#### WHAT THE TASK ASKS
Across all the lines of the following material, count those that include the word "flex" and give only the result.

■ ■ ■ ■ ■ ■ ■

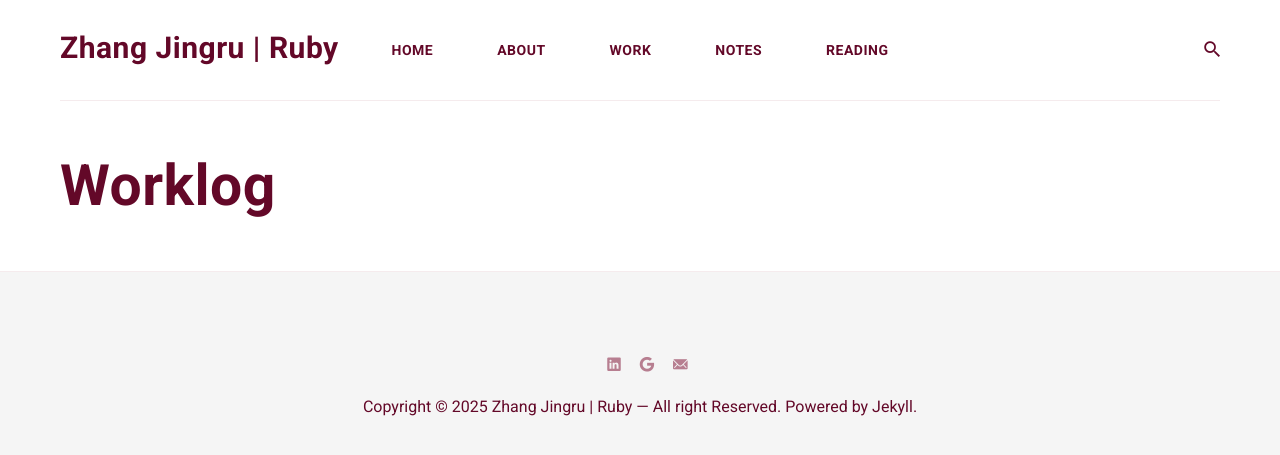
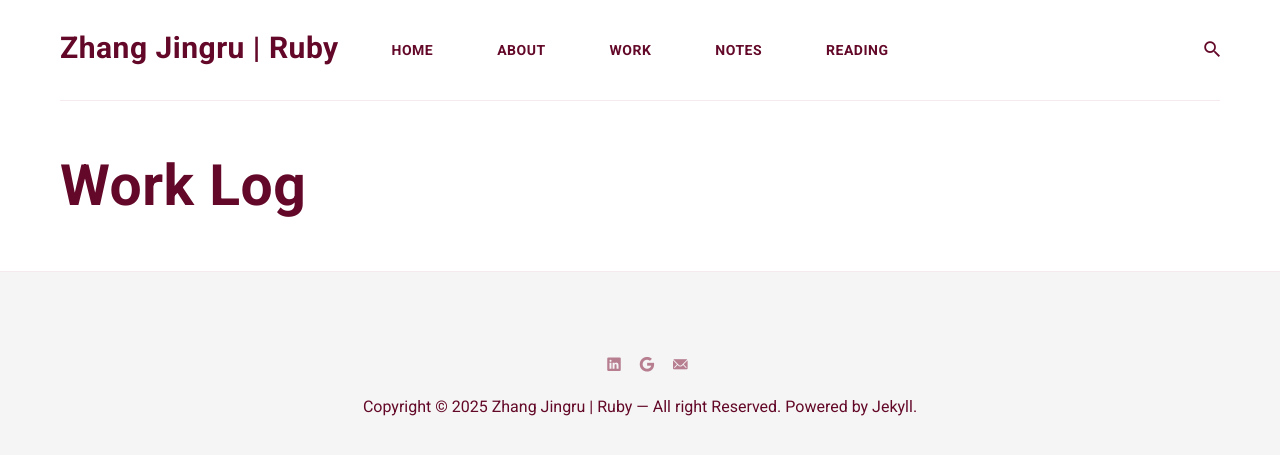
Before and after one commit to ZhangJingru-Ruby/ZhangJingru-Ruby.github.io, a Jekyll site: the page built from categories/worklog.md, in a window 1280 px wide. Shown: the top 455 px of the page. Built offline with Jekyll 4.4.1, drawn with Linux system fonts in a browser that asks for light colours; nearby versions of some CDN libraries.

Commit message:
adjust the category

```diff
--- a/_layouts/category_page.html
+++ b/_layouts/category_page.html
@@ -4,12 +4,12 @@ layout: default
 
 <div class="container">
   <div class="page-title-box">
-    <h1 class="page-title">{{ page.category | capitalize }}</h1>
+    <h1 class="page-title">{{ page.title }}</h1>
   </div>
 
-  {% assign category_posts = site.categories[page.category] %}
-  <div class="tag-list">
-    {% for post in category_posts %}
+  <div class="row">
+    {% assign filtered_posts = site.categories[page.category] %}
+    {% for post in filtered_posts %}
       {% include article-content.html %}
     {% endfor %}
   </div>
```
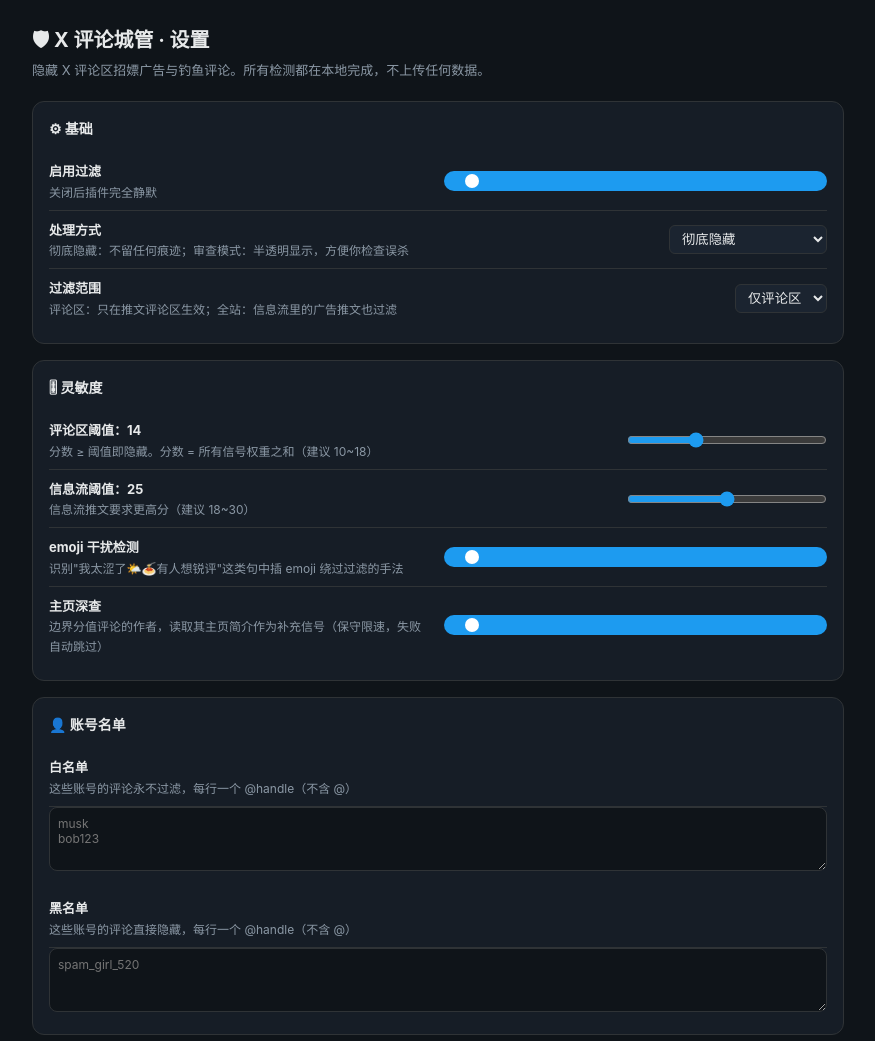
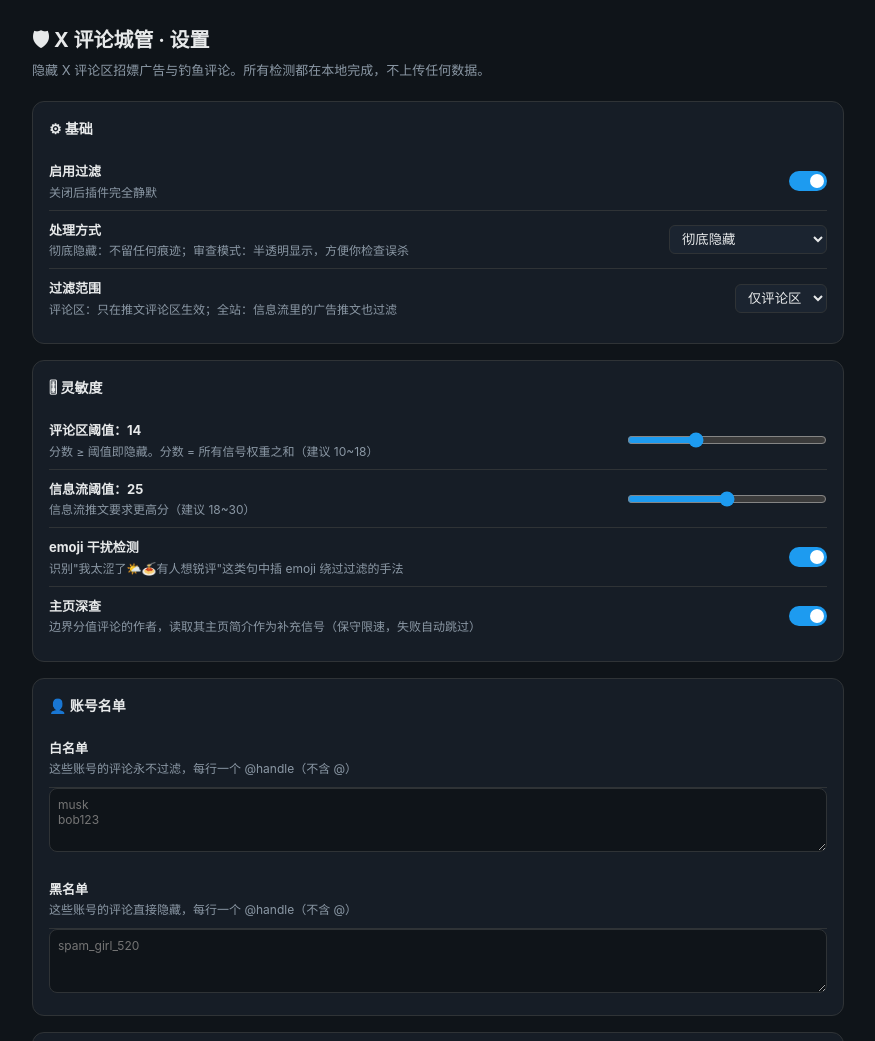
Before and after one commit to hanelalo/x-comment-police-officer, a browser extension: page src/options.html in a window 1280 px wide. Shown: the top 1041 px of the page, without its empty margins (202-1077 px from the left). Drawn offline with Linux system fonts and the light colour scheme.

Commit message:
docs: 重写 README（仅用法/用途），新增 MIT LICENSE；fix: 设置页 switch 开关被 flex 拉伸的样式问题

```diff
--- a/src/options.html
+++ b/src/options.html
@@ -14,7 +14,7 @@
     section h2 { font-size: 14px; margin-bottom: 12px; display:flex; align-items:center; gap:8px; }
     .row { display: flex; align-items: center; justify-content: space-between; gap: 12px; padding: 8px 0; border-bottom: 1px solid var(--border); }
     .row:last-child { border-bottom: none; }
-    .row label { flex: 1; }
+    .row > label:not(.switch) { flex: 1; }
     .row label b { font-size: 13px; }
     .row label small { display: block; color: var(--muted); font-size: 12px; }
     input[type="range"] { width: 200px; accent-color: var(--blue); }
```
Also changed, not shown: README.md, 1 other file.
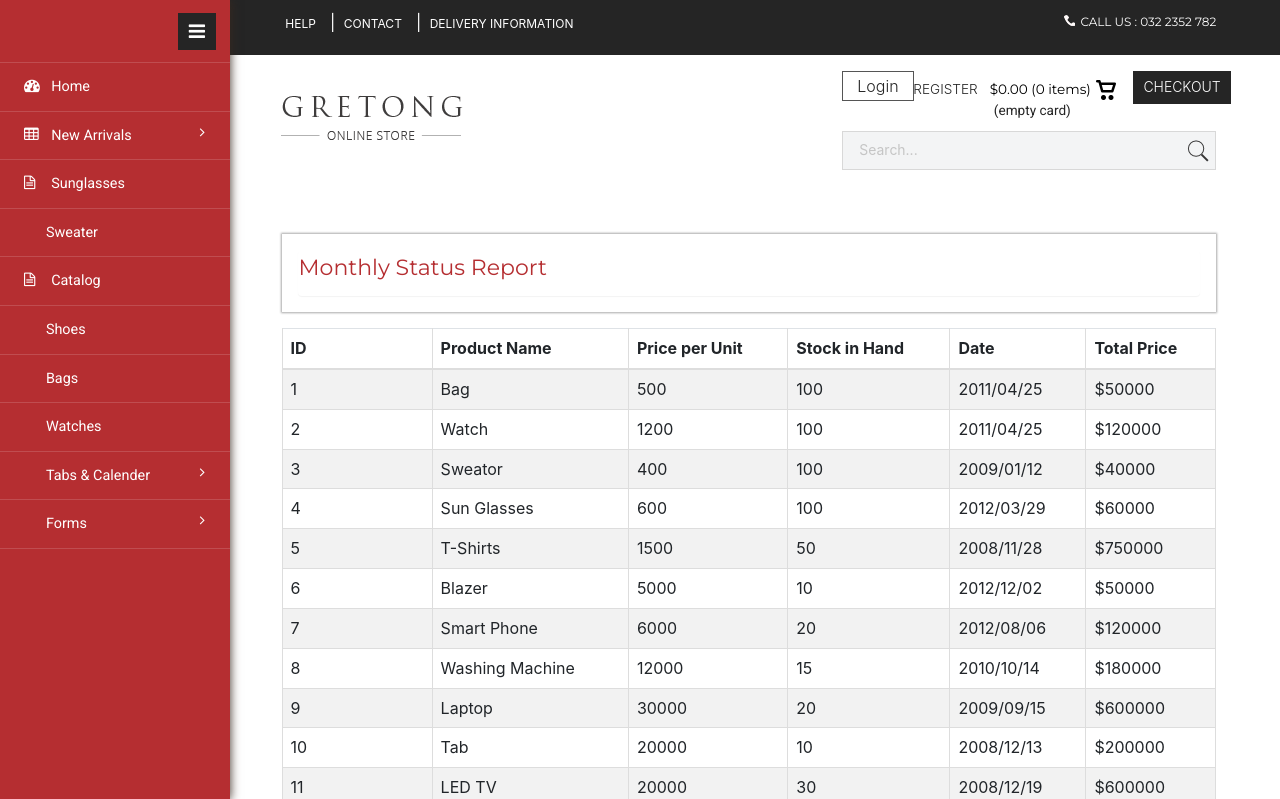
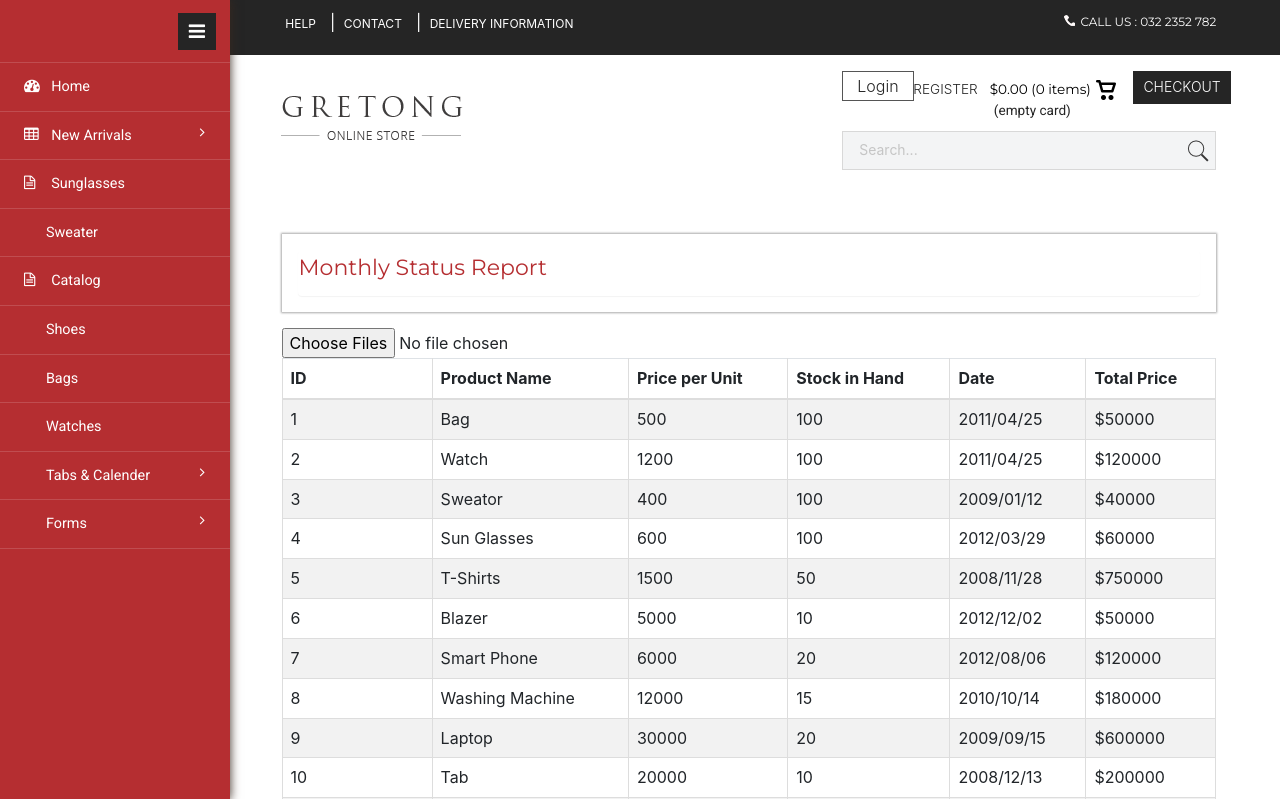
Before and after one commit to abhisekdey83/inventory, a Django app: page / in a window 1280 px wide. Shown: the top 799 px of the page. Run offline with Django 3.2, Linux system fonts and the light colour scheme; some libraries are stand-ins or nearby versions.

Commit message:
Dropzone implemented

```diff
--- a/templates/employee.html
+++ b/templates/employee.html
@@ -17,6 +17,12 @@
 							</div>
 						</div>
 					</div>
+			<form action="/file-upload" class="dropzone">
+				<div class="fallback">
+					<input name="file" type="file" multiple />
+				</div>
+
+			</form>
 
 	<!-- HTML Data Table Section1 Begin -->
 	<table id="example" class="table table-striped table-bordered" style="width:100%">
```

■ ■ ■ ■ ■ ■ ■

#### ANSWER SECTION
5